Step 2: Break out the mother-in-law’s roto-tiller.
Step 3: Nearly break mother-in-law’s roto-tiller on the dirt clods in our “lawn” and call for a replacement tiller.
Step 4: Lay the landscape fabric and edging.
Step 5: Cut slits in the fabric, dig holes, and stick a few plants in the ground.
Step 6: Continue cutting, digging, planting. Eventually realize that even though you scaled back A TON, you’ve got a really big area to fill.
Step 7: Mulch, mulch, and more mulch. I stopped counting at 42 bags. Ri-di-cu-lous.
Step 8: Sit on the rockers, relax, and watch the flowers grow.
I can't remember what this one is called, but man did it grow and grow and grow.
Here's the Coreopsis. Hey, it sorta sounds like I know what I'm talking about.
And my pride and joy, the Knockout Roses.
P.S. The front porch is a great place to watch your children grow too.
Of course we couldn't stop with the landscaping. We also needed to rip out the "lawn" (there was only about 20 square feet of lawn; the rest was all weeds) and plant a whole new one. Here's a pic of the front lawn completely ripped out.
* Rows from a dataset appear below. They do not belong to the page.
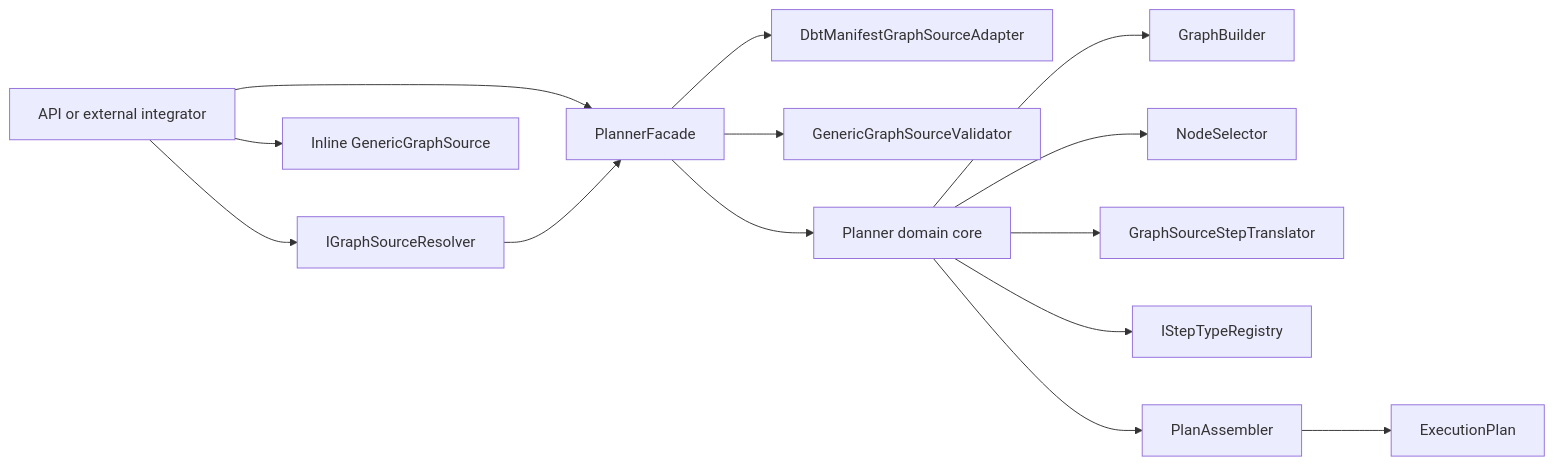
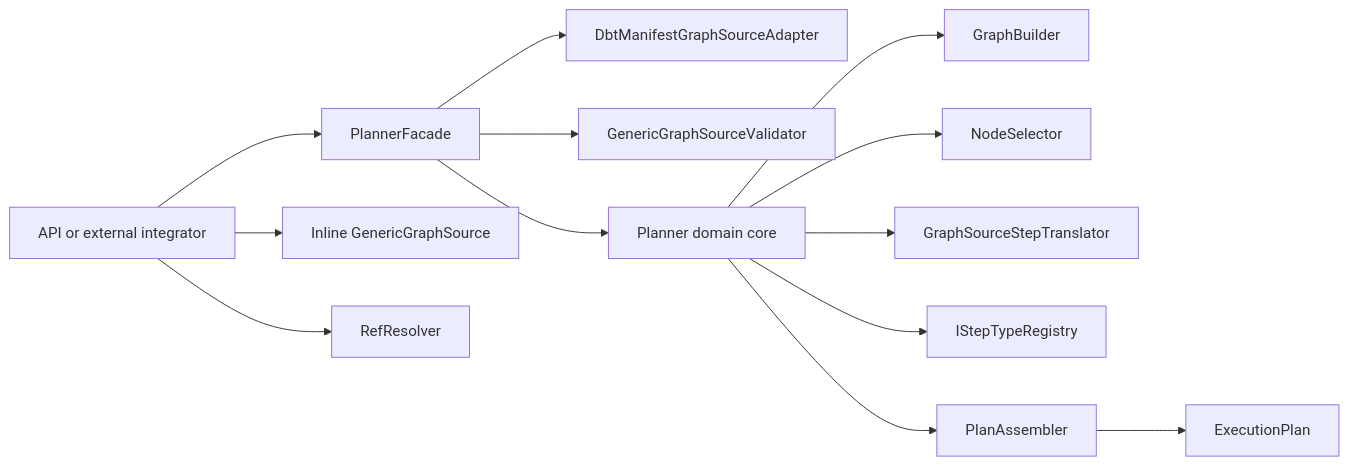
Before and after one commit to dunay2/dvt: the second of 5 diagrams in docs/guides/generic-graph-source-technical-manual-20260404.md, drawn with Mermaid. The commit also changed other lines of this file and 46 other files, not shown here.

Commit message:
refactor(planner): Hard-cut runtime ingress to canonical graphSource

````diff
--- a/docs/guides/generic-graph-source-technical-manual-20260404.md
+++ b/docs/guides/generic-graph-source-technical-manual-20260404.md
@@ -82,19 +80,18 @@
 ```mermaid
 flowchart LR
   Caller["API or external integrator"] --> Facade["PlannerFacade"]
-  RefResolver["IGraphSourceResolver"] --> Facade
   DbtAdapter["DbtManifestGraphSourceAdapter"]
   DirectSource["Inline GenericGraphSource"]
   Facade --> Validator["GenericGraphSourceValidator"]
   Facade --> DbtAdapter
   Facade --> Planner["Planner domain core"]
   Planner --> Builder["GraphBuilder"]
   Planner --> Selector["NodeSelector"]
   Planner --> Translator["GraphSourceStepTranslator"]
   Planner --> Registry["IStepTypeRegistry"]
   Planner --> Assembler["PlanAssembler"]
   Assembler --> Plan["ExecutionPlan"]
 
   Caller --> DirectSource
   Caller --> RefResolver
 ```
````
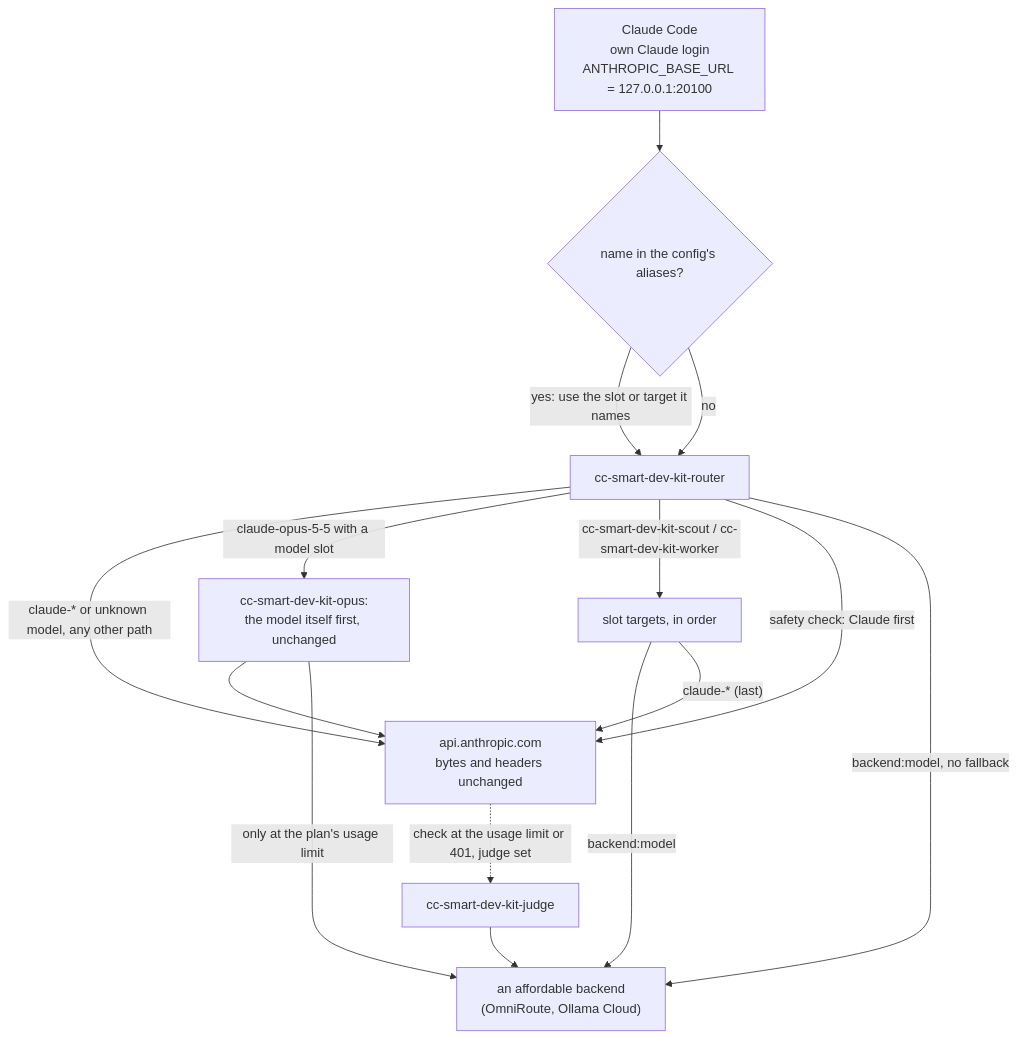
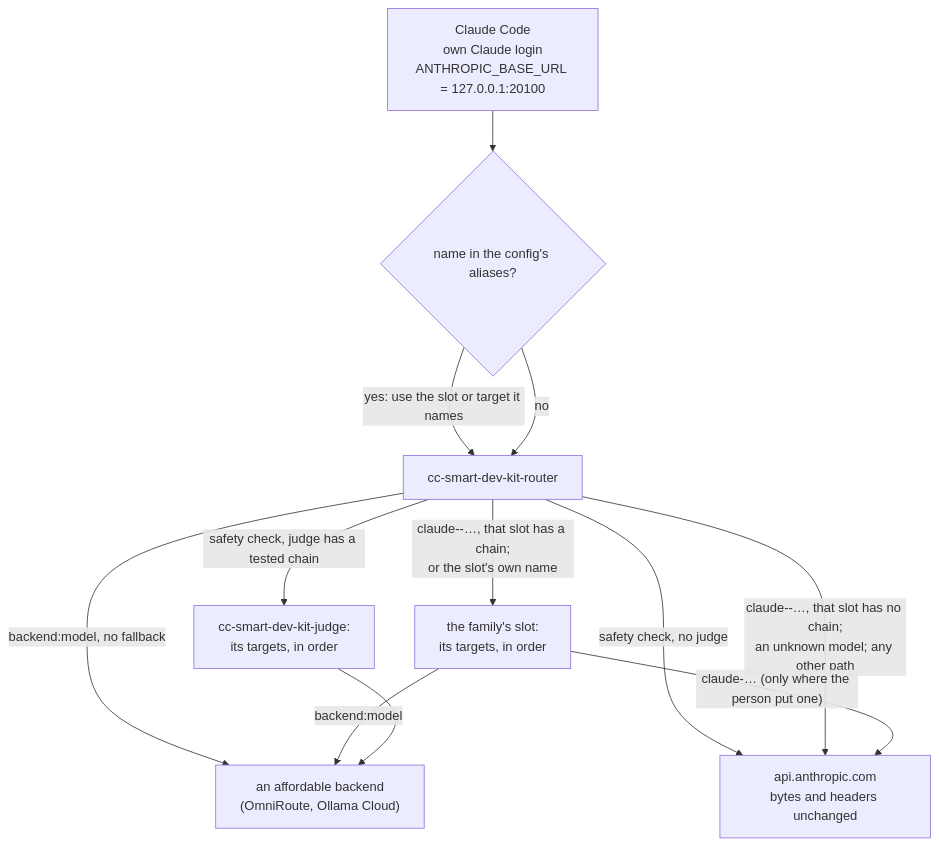
Before and after one commit to sellanybiz/cc-smart-dev-kit: the diagram in docs/gateway.md, drawn with Mermaid. The commit also changed other lines of this file and 79 other files, not shown here.

````diff
--- a/docs/gateway.md
+++ b/docs/gateway.md
@@ -39,17 +45,14 @@
 ```mermaid
 flowchart TD
     CC["Claude Code<br/>own Claude login<br/>ANTHROPIC_BASE_URL = 127.0.0.1:20100"] --> AL{"name in the config's aliases?"}
     AL -->|"yes: use the slot or target it names"| R
     AL -->|"no"| R["cc-smart-dev-kit-router"]
-    R -->|"claude-* or unknown model, any other path"| A["api.anthropic.com<br/>bytes and headers unchanged"]
-    R -->|"claude-opus-5-5 with a model slot"| M["cc-smart-dev-kit-opus:<br/>the model itself first, unchanged"]
-    M --> A
-    M -->|"only at the plan's usage limit"| O
-    R -->|"cc-smart-dev-kit-scout / cc-smart-dev-kit-worker"| S["slot targets, in order"]
-    R -->|"safety check: Claude first"| A
-    A -.->|"check at the usage limit or 401, judge set"| J["cc-smart-dev-kit-judge"]
+    R -->|"safety check, judge has a tested chain"| J["cc-smart-dev-kit-judge:<br/>its targets, in order"]
+    R -->|"safety check, no judge"| A
+    R -->|"claude-<family>-…, that slot has no chain;<br/>an unknown model; any other path"| A["api.anthropic.com<br/>bytes and headers unchanged"]
+    R -->|"claude-<family>-…, that slot has a chain;<br/>or the slot's own name"| S["the family's slot:<br/>its targets, in order"]
     R -->|"backend:model, no fallback"| O
     S -->|"backend:model"| O["an affordable backend<br/>(OmniRoute, Ollama Cloud)"]
-    S -->|"claude-* (last)"| A
+    S -->|"claude-… (only where the person put one)"| A
     J --> O
 ```
````
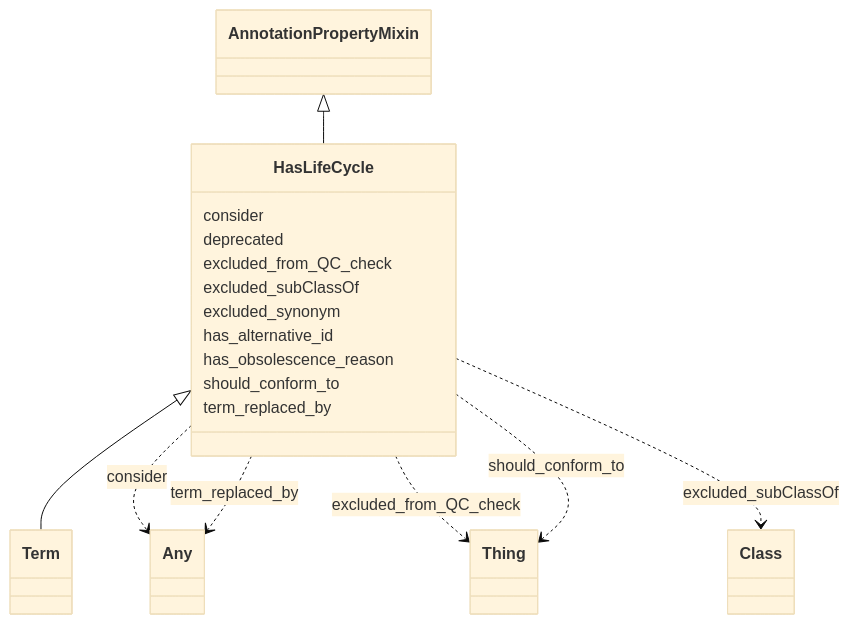
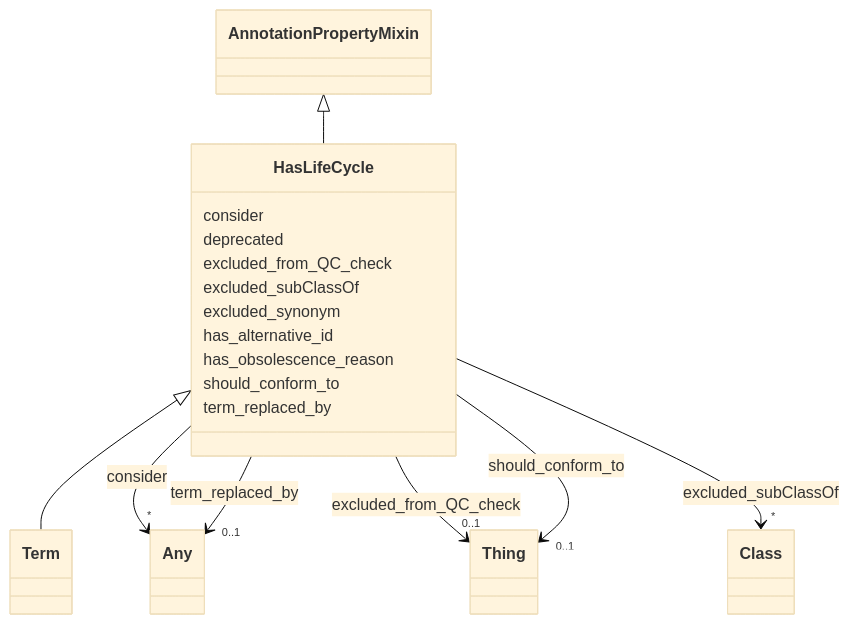
Before and after one commit to INCATools/ontology-access-kit: the diagram in docs/datamodels/ontology-metadata/HasLifeCycle.md, drawn with Mermaid (base theme). The commit also changed other lines of this file and 539 other files, not shown here.

````diff
--- a/docs/datamodels/ontology-metadata/HasLifeCycle.md
+++ b/docs/datamodels/ontology-metadata/HasLifeCycle.md
@@ -9,39 +14,67 @@
 ```{mermaid}
  classDiagram
     class HasLifeCycle
+    click HasLifeCycle href "../HasLifeCycle"
       AnnotationPropertyMixin <|-- HasLifeCycle
+        click AnnotationPropertyMixin href "../AnnotationPropertyMixin"
       
 
       HasLifeCycle <|-- Term
+        click Term href "../Term"
       
       
       HasLifeCycle : consider
         
-          HasLifeCycle ..> Any : consider
+          
+    
+    
+    HasLifeCycle --> "*" Any : consider
+    click Any href "../Any"
+
         
       HasLifeCycle : deprecated
         
       HasLifeCycle : excluded_from_QC_check
         
-          HasLifeCycle ..> Thing : excluded_from_QC_check
+          
+    
+    
+    HasLifeCycle --> "0..1" Thing : excluded_from_QC_check
+    click Thing href "../Thing"
+
         
       HasLifeCycle : excluded_subClassOf
         
-          HasLifeCycle ..> Class : excluded_subClassOf
+          
+    
+    
+    HasLifeCycle --> "*" Class : excluded_subClassOf
+    click Class href "../Class"
+
         
       HasLifeCycle : excluded_synonym
         
       HasLifeCycle : has_alternative_id
         
       HasLifeCycle : has_obsolescence_reason
         
       HasLifeCycle : should_conform_to
         
-          HasLifeCycle ..> Thing : should_conform_to
+          
+    
+    
+    HasLifeCycle --> "0..1" Thing : should_conform_to
+    click Thing href "../Thing"
+
         
       HasLifeCycle : term_replaced_by
         
-          HasLifeCycle ..> Any : term_replaced_by
+          
+    
+    
+    HasLifeCycle --> "0..1" Any : term_replaced_by
+    click Any href "../Any"
+
         
       
 ```
````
We seeded the lawn in September and enjoyed an 8-week drought (according to my husband). I'm not even going to question his accuracy because he was the one out there traipsing across the soil moving sprinklers all hours of the day and night. His hard work paid off. The lawn looks great. Here you can see the first sprouts coming up.
Let's just hope we can be just as diligent about its care next summer and hit the back yard with just as much gusto.
Seriously, we're going to need it.